What are the Signs & Symptoms of Periodontitis?
Since gum disease can occur at any age, if it is detected in the early stages, it can be reversed. Here are some signs to be on the lookout for that may signal the onset of gum disease:
- Are your gums red, puffy, swollen or tender?
- Do your gums bleed during brushing or flossing?
- Do your teeth look longer because your gums are receding?
- Have your gums separated or pulled away from your teeth, creating a pocket?
- Do you have changes in the way your teeth fit together when you bite?
- Is there pus coming from between your teeth and gums?
- Do you have constant bad breath or a bad taste in your mouth?
- Do your teeth have a lot of plaque on them?
- Do you have a lot of tartar on your teeth?
How Do I Tell if I Have Healthy Gums?
If you have healthy gums, the gums are firm and don’t bleed when either brushing or flossing. You will notice that your gums fit snugly around your teeth.
How Do I Know If I Have the Start of Periodontal Disease?
When you have the mildest form of Gingivitis (periodontal disease), the gums may appear mildly inflamed or appear red or swollen. If your gums bleed when brushing, this is also a major sign that you have periodontal disease.
Periodontitis is when your gums have begun to separate and recede from the teeth. This allows the plaque to move towards the roots, which function as the support mechanism to fibers and bone.
When you have advanced periodontitis, the supporting fibers and bones are decayed. This can end up causing your teeth to become loose and may even result in the need for their removal!
By booking regular teeth cleaning and oral health checks we can help you stay on a path towards a lifetime of oral health!
How do you Treat Periodontal Disease?
If your periodontitis isn’t in the advanced stages, then treatment may involve less invasive procedures, including:
- Scaling – Scaling removes tartar and bacteria from your tooth surfaces and beneath your gums. It may be performed using instruments or an ultrasonic device.
- Root planing – Root planing smoothes the root surfaces, discouraging the further buildup of tartar and bacterial endotoxin.

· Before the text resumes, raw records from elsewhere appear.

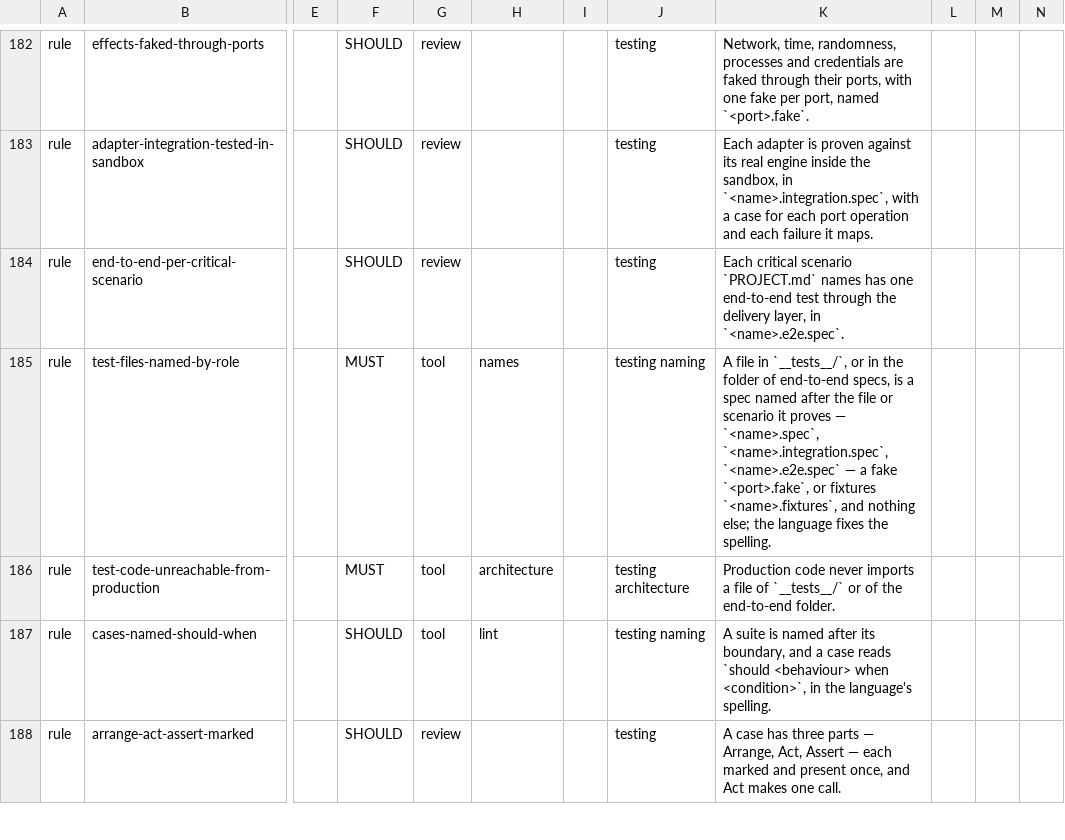
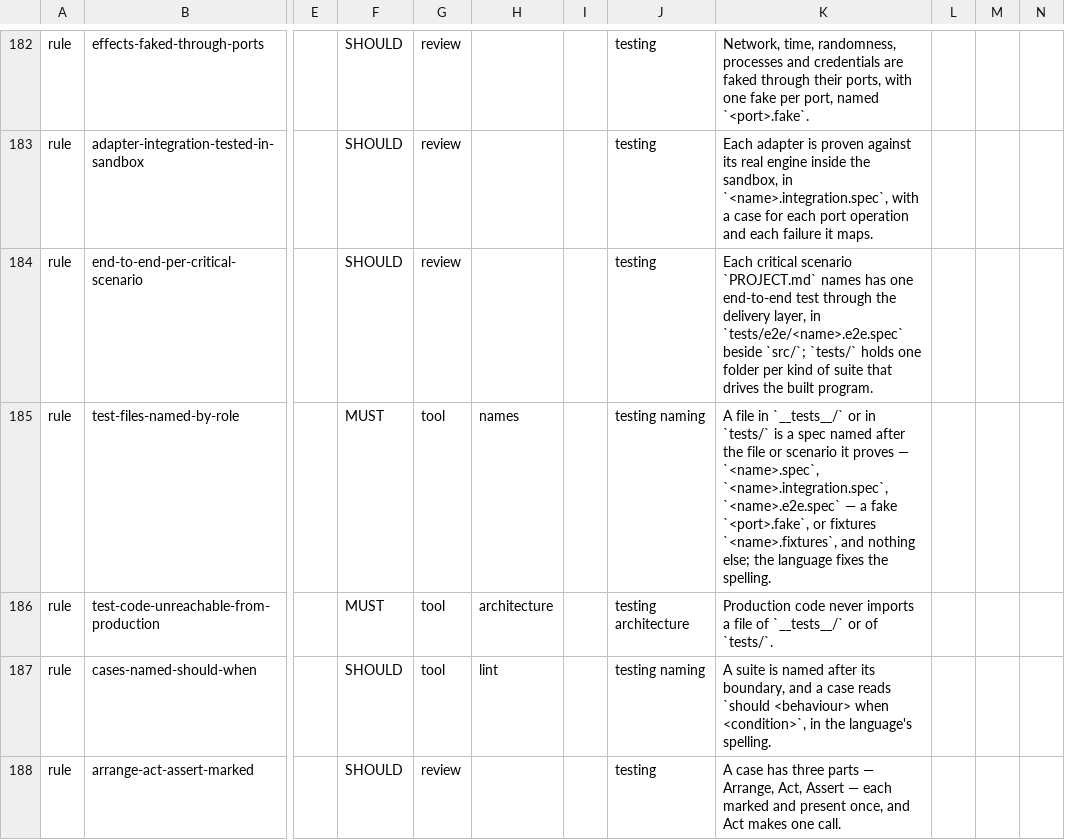
Before and after one commit to droneey/constitution, a TSV file: digests/index.tsv, drawn as a sheet; only a part is shown, gaps mark what is left out; the diff names each change by its address in the sheet, - before the commit and + after, or states it on an @@ line.

Commit message:
feat: Keep the suites that drive the built program in tests/ (#125)
* feat: Keep end-to-end specs in e2e/ beside src/

* feat: Group the suites that drive the built program under tests/

```diff
--- a/digests/index.tsv
+++ b/digests/index.tsv
-K184: …layer, in `<name>.e2e.spec`.
+K184: …layer, in `tests/e2e/<name>.e2e.spec` beside `src/`; `tests/` holds one folder per kind of suite that drives the built program.
-K185: …file in `__tests__/`, or in the folder of end-to-end specs, is a…
+K185: …file in `__tests__/` or in `tests/` is a…
-K186: …or of the end-to-end folder.
+K186: …or of `tests/`.
```
Also changed, not shown: 19 other files.
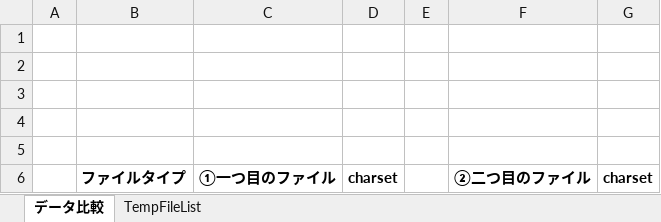
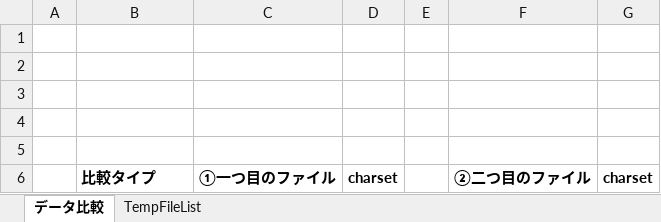
Before and after one commit to mugenfugafuga/excel-tools, an Excel workbook: excel-comparator/excel-comparator.xlsm, sheet データ比較, drawn as a sheet; values as stored, in another font and other column widths than the file's, no borders; charts and pictures not drawn; the diff names each change by its address in the sheet, - before the commit and + after, or states it on an @@ line.

Commit message:
excel-comparator

```diff
--- a/excel-comparator/excel-comparator.xlsm (sheet データ比較)
+++ b/excel-comparator/excel-comparator.xlsm (sheet データ比較)
-B6: ファイルタイプ
+B6: 比較タイプ
```
Also changed, not shown: charts or pictures, 5 other files.
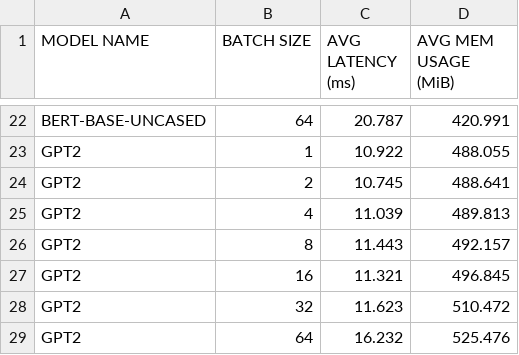
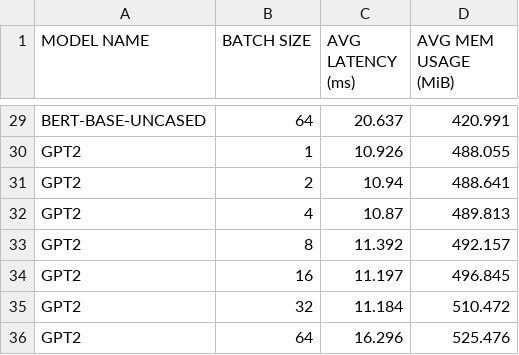
Before and after one commit to gobblygobble/profile-torch-inference, a CSV file: profile-results/batch-sweep-100-inferences.csv, drawn as a sheet; only a part is shown, gaps mark what is left out; addresses are those after the commit; the diff covers the shown part only; the diff names each change by its address in the sheet, - before the commit and + after, or states it on an @@ line.

```diff
--- a/profile-results/batch-sweep-100-inferences.csv
+++ b/profile-results/batch-sweep-100-inferences.csv
-C29 (AVG LATENCY (ms)): 20.787
+C29 (AVG LATENCY (ms)): 20.637
-C30 (AVG LATENCY (ms)): 10.922
+C30 (AVG LATENCY (ms)): 10.926
-C31 (AVG LATENCY (ms)): 10.745
+C31 (AVG LATENCY (ms)): 10.94
-C32 (AVG LATENCY (ms)): 11.039
+C32 (AVG LATENCY (ms)): 10.87
-C33 (AVG LATENCY (ms)): 11.443
+C33 (AVG LATENCY (ms)): 11.392
-C34 (AVG LATENCY (ms)): 11.321
+C34 (AVG LATENCY (ms)): 11.197
-C35 (AVG LATENCY (ms)): 11.623
+C35 (AVG LATENCY (ms)): 11.184
-C36 (AVG LATENCY (ms)): 16.232
+C36 (AVG LATENCY (ms)): 16.296
```
Also changed, not shown: 7 added rows and 20 edited cells elsewhere in this file, profile-results/batch-sweep-10-inferences.csv, profile-results/batch-sweep-1000-inferences.csv.
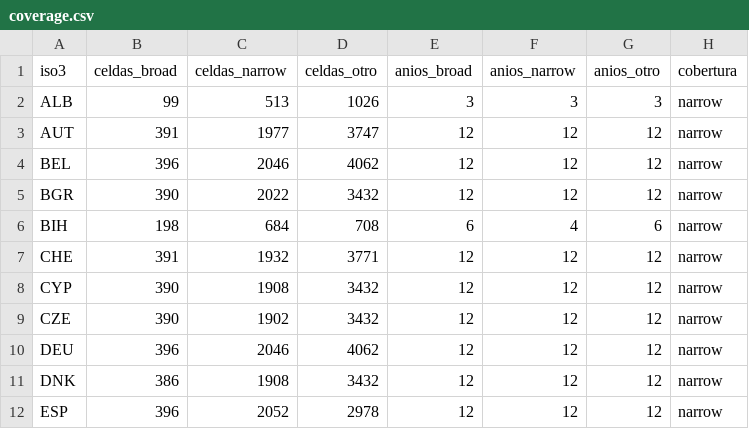
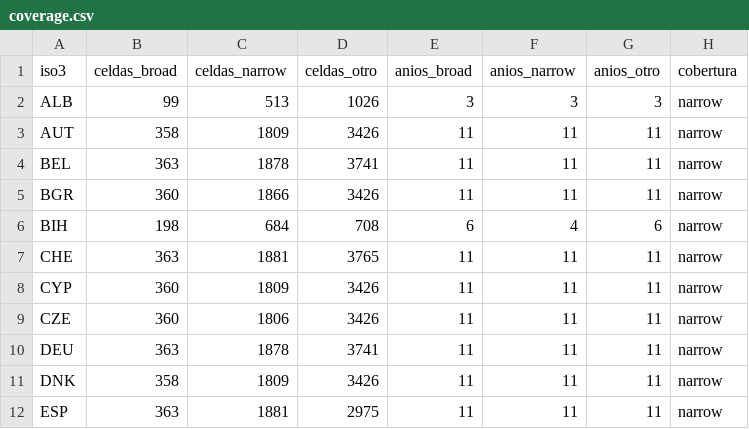
Before and after one commit to santiagoriverti/profesiones_pais, a CSV file: data/processed/coverage.csv, drawn as a sheet; only a part is shown; the diff covers the shown part only.

Commit message:
Series desde 2014, indicadores de desarrollo, graficos ARG y export Excel
- Fix Colab: el grafico de TIC fallaba con IndexError si un pais no tenia
  filas de F061 (iloc[-1] sobre serie vacia); ahora dropna + guard
- eurostat_api: START_YEAR 2014 para alinear con la serie SPU argentina
- src/indicators.py: poblacion (SP.POP.TOTL), PIB per capita USD
  (NY.GDP.PCAP.CD) y PPA (NY.GDP.PCAP.PP.CD) del Banco Mundial + IDH del
  HDR 2025 (PNUD, hasta 2023), con cache en data/raw
- build_panel: merge panel+indicadores con egresados cada mil habitantes
  y export completo a data/processed/dataset.xlsx (hojas panel,
  indicadores, panel_indicadores, cobertura, crosswalk_spu)
- notebook: paso de indicadores + scatters egresados/1000 hab vs PIB PPA
  y vs IDH con Argentina resaltada; re-ejecutado end-to-end sin errores
- README: fuentes BM/PNUD, salidas nuevas y limitaciones actualizadas

```diff
--- a/data/processed/coverage.csv
+++ b/data/processed/coverage.csv
@@ -2,11 +2,11 @@ iso3,celdas_broad,celdas_narrow,celdas_otro,anios_broad,anios_narrow,anios_otro,
 ALB,99,513,1026,3,3,3,narrow
-AUT,391,1977,3747,12,12,12,narrow
-BEL,396,2046,4062,12,12,12,narrow
-BGR,390,2022,3432,12,12,12,narrow
+AUT,358,1809,3426,11,11,11,narrow
+BEL,363,1878,3741,11,11,11,narrow
+BGR,360,1866,3426,11,11,11,narrow
 BIH,198,684,708,6,4,6,narrow
-CHE,391,1932,3771,12,12,12,narrow
-CYP,390,1908,3432,12,12,12,narrow
-CZE,390,1902,3432,12,12,12,narrow
-DEU,396,2046,4062,12,12,12,narrow
-DNK,386,1908,3432,12,12,12,narrow
-ESP,396,2052,2978,12,12,12,narrow
+CHE,363,1881,3765,11,11,11,narrow
+CYP,360,1809,3426,11,11,11,narrow
+CZE,360,1806,3426,11,11,11,narrow
+DEU,363,1878,3741,11,11,11,narrow
+DNK,358,1809,3426,11,11,11,narrow
+ESP,363,1881,2975,11,11,11,narrow
```
Also changed, not shown: 144 edited cells elsewhere in this file, 8 other files.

- Antibiotics – Your Burgess Dental Clinic Dentist may recommend using topical or oral antibiotics to help control bacterial infection. Topical antibiotics can include antibiotic mouth rinses or insertion of gels containing antibiotics into the space between your teeth and gums or directly into the pockets after a deep cleaning. The use of oral antibiotics may be necessary to completely eliminate infection-causing bacteria.
If you think you are experiencing Periodontal Disease, contact us today to book an appointment. We look forward to answering your dental questions and to helping you and your family with all of your dental health needs.